**Exercise goal:** Return each line of the records below in which the string "changed" turns up.

-------- Input records

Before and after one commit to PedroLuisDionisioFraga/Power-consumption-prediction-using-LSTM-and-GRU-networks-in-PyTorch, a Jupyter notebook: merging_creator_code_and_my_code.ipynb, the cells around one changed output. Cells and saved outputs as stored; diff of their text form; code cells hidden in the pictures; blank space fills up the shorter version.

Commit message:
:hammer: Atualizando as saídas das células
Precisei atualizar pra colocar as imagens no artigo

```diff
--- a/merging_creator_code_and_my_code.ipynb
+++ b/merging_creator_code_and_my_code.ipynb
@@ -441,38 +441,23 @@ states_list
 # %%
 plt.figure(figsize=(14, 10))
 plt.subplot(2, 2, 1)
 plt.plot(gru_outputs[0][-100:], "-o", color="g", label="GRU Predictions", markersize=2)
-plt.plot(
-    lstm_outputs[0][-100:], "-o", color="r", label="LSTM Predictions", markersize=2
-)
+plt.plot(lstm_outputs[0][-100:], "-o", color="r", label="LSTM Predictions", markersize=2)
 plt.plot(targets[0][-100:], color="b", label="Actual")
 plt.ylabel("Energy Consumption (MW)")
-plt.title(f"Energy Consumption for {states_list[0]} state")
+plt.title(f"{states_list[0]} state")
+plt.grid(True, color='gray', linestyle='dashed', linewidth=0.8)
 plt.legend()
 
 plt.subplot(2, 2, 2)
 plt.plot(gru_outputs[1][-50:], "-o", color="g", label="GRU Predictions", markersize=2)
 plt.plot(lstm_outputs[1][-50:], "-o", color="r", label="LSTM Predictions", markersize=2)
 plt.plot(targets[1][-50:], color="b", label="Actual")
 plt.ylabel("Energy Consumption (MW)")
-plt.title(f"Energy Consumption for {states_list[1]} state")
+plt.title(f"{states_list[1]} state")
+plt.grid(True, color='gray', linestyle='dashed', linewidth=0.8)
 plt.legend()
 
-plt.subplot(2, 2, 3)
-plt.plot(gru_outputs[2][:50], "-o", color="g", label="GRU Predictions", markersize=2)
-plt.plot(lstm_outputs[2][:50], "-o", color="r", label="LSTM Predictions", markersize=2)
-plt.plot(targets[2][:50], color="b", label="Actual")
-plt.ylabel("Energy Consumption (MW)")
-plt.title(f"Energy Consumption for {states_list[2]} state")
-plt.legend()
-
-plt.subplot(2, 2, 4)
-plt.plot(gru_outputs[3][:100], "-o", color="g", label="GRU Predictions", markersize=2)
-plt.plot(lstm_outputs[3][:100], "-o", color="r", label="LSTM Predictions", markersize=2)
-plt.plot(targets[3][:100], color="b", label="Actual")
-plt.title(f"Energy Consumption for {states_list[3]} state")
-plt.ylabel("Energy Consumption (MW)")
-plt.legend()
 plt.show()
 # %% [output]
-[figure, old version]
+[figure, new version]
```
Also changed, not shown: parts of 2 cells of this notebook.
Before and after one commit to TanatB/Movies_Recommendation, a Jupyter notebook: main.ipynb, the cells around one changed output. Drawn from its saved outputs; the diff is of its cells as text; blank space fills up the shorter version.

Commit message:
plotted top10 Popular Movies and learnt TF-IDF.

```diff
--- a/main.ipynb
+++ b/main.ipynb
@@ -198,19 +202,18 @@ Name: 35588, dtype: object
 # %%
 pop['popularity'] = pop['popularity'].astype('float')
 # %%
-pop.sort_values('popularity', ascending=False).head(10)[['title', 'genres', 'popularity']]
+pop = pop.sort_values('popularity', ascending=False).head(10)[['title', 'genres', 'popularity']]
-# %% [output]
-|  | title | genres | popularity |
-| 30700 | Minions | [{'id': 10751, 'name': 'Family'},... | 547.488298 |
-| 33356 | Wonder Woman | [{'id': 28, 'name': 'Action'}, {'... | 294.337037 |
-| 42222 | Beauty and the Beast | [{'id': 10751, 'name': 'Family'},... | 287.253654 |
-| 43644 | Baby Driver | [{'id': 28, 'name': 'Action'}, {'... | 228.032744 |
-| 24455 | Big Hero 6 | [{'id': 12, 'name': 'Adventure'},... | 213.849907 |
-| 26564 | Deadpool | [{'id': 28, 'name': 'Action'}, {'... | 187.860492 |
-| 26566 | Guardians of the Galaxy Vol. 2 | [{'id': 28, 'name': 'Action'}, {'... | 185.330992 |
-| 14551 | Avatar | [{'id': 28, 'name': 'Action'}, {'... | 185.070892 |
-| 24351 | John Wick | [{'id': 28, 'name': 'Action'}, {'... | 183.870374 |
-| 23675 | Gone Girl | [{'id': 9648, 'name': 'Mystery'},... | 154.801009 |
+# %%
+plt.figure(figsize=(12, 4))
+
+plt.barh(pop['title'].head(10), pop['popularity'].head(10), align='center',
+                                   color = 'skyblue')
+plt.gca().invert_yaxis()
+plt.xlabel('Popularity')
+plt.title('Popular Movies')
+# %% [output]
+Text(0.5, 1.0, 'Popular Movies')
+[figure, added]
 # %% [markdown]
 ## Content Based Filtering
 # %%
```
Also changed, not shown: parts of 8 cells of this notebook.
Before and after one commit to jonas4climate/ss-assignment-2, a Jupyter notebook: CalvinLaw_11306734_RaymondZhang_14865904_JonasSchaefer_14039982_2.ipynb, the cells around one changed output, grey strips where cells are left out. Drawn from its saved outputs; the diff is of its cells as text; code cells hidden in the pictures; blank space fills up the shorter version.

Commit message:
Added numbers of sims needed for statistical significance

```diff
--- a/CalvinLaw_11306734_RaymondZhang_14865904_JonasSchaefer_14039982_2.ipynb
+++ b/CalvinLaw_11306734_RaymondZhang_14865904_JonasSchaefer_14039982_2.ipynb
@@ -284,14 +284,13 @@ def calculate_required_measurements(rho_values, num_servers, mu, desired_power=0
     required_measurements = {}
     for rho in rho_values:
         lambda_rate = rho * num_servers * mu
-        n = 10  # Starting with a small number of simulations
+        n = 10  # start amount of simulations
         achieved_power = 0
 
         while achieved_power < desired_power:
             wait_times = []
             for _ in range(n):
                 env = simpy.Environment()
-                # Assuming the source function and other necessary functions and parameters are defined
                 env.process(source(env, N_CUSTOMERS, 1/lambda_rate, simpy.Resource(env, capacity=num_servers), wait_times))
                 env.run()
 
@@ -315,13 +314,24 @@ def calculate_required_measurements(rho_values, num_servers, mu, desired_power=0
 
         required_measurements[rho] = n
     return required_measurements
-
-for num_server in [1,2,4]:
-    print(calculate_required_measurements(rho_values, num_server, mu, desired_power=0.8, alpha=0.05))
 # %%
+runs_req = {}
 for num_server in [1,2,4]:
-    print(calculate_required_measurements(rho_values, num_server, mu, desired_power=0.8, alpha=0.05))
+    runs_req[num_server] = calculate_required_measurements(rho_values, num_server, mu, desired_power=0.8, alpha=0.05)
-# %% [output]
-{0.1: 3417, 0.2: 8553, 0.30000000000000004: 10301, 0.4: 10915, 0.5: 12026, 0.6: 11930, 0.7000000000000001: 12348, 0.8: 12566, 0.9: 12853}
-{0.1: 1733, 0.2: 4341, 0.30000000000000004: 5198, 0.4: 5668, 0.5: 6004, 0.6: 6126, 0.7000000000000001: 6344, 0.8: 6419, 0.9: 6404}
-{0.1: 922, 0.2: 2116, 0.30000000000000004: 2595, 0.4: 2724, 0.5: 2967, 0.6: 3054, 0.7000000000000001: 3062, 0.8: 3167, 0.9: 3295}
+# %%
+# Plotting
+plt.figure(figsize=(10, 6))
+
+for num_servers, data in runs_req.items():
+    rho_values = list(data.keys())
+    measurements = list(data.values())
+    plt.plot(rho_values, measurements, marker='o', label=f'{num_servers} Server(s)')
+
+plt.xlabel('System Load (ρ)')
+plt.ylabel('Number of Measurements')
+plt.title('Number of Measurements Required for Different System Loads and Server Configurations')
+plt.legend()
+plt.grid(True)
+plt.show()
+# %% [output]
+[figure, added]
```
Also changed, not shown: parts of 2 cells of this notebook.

----------------

**Exercise output:**
Before and after one commit to PedroLuisDionisioFraga/Power-consumption-prediction-using-LSTM-and-GRU-networks-in-PyTorch, a Jupyter notebook: merging_creator_code_and_my_code.ipynb, the cells around one changed output. Cells and saved outputs as stored; diff of their text form; code cells hidden in the pictures; blank space fills up the shorter version.
Also changed, not shown: parts of 2 cells of this notebook.
Before and after one commit to TanatB/Movies_Recommendation, a Jupyter notebook: main.ipynb, the cells around one changed output. Drawn from its saved outputs; the diff is of its cells as text; blank space fills up the shorter version.
Also changed, not shown: parts of 8 cells of this notebook.
Before and after one commit to jonas4climate/ss-assignment-2, a Jupyter notebook: CalvinLaw_11306734_RaymondZhang_14865904_JonasSchaefer_14039982_2.ipynb, the cells around one changed output, grey strips where cells are left out. Drawn from its saved outputs; the diff is of its cells as text; code cells hidden in the pictures; blank space fills up the shorter version.
Also changed, not shown: parts of 2 cells of this notebook.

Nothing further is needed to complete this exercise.